### DATA
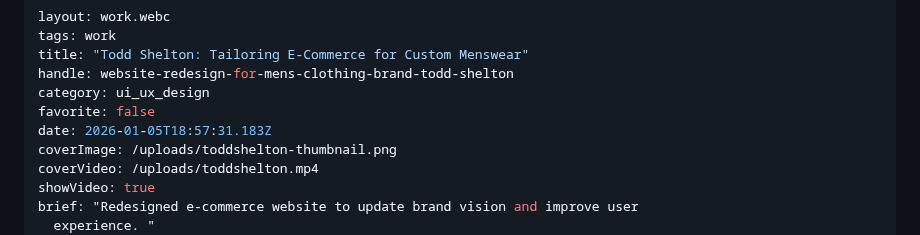
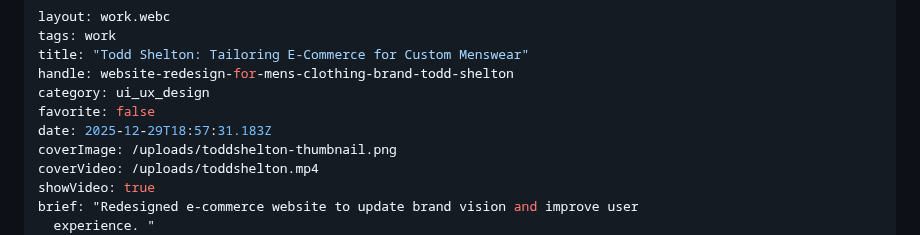
Before and after one commit to alexleonova/portfolio, a Markdown page: src/work/website-redesign-for-mens-clothing-brand-todd-shelton.md, the part around the change. Rendered like a GitHub page.

Commit message:
Update Work “website-redesign-for-mens-clothing-brand-todd-shelton”

```diff
--- a/src/work/website-redesign-for-mens-clothing-brand-todd-shelton.md
+++ b/src/work/website-redesign-for-mens-clothing-brand-todd-shelton.md
@@ -5,7 +5,7 @@ title: "Todd Shelton: Tailoring E-Commerce for Custom Menswear"
 handle: website-redesign-for-mens-clothing-brand-todd-shelton
 category: ui_ux_design
 favorite: false
-date: 2026-01-05T18:57:31.183Z
+date: 2025-12-29T18:57:31.183Z
 coverImage: /uploads/toddshelton-thumbnail.png
 coverVideo: /uploads/toddshelton.mp4
 showVideo: true
```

### TASK ITEM
After counting the lines of the records above that hold the word "uploads", give the total and nothing else.

### EXERCISE ANSWER
2